* [Work required]:
Make an exact copy of the records, and keep the pictures out of it.
---- Records provided
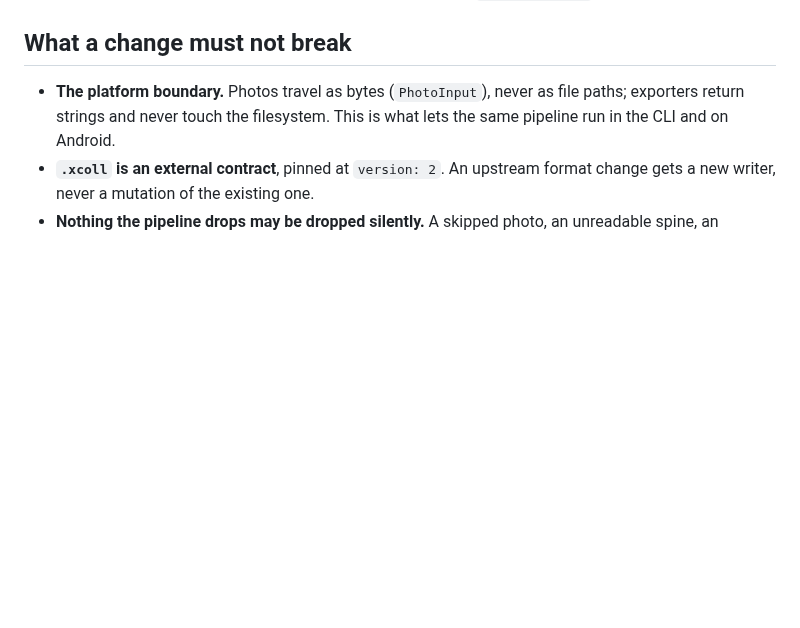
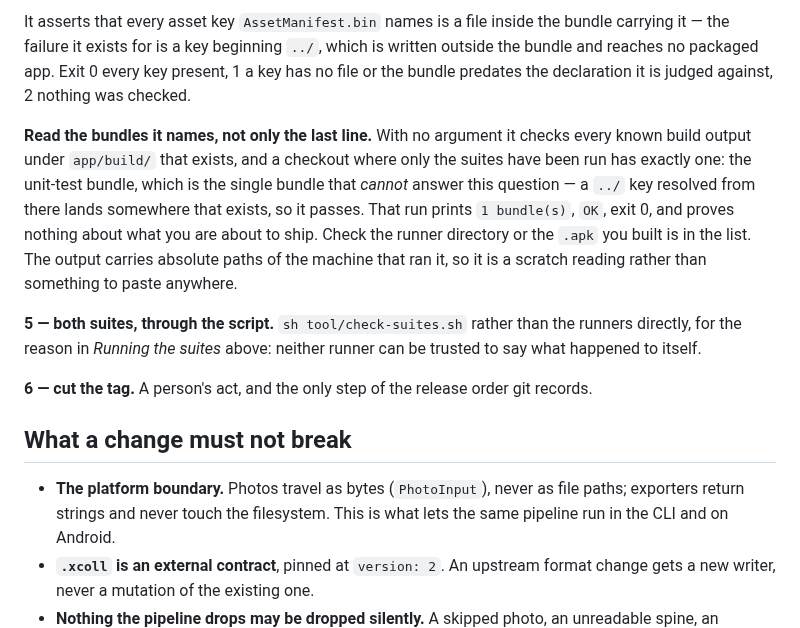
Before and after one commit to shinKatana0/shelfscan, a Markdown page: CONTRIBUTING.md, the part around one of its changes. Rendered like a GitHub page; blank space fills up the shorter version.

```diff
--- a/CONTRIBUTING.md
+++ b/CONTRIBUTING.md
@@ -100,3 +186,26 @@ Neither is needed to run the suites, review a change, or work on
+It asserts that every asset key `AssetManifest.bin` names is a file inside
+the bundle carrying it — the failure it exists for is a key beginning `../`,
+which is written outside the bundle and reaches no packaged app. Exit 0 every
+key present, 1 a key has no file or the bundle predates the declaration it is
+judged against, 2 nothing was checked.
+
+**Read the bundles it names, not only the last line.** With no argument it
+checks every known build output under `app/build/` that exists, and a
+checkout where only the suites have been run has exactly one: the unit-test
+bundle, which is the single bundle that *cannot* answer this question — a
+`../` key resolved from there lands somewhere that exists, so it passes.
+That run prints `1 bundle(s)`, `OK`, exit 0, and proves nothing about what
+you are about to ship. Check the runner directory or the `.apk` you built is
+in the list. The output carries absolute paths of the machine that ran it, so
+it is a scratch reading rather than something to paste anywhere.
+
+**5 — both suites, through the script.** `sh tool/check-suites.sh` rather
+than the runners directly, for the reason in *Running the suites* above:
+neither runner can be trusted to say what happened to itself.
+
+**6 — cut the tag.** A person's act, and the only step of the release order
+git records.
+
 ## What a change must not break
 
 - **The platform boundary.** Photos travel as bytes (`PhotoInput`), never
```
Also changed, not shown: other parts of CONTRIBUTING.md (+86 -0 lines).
--------
* [Written solution]:
Before and after one commit to shinKatana0/shelfscan, a Markdown page: CONTRIBUTING.md, the part around one of its changes. Rendered like a GitHub page; blank space fills up the shorter version.

```diff
--- a/CONTRIBUTING.md
+++ b/CONTRIBUTING.md
@@ -100,3 +186,26 @@ Neither is needed to run the suites, review a change, or work on
+It asserts that every asset key `AssetManifest.bin` names is a file inside
+the bundle carrying it — the failure it exists for is a key beginning `../`,
+which is written outside the bundle and reaches no packaged app. Exit 0 every
+key present, 1 a key has no file or the bundle predates the declaration it is
+judged against, 2 nothing was checked.
+
+**Read the bundles it names, not only the last line.** With no argument it
+checks every known build output under `app/build/` that exists, and a
+checkout where only the suites have been run has exactly one: the unit-test
+bundle, which is the single bundle that *cannot* answer this question — a
+`../` key resolved from there lands somewhere that exists, so it passes.
+That run prints `1 bundle(s)`, `OK`, exit 0, and proves nothing about what
+you are about to ship. Check the runner directory or the `.apk` you built is
+in the list. The output carries absolute paths of the machine that ran it, so
+it is a scratch reading rather than something to paste anywhere.
+
+**5 — both suites, through the script.** `sh tool/check-suites.sh` rather
+than the runners directly, for the reason in *Running the suites* above:
+neither runner can be trusted to say what happened to itself.
+
+**6 — cut the tag.** A person's act, and the only step of the release order
+git records.
+
 ## What a change must not break
 
 - **The platform boundary.** Photos travel as bytes (`PhotoInput`), never
```
Also changed, not shown: other parts of CONTRIBUTING.md (+86 -0 lines).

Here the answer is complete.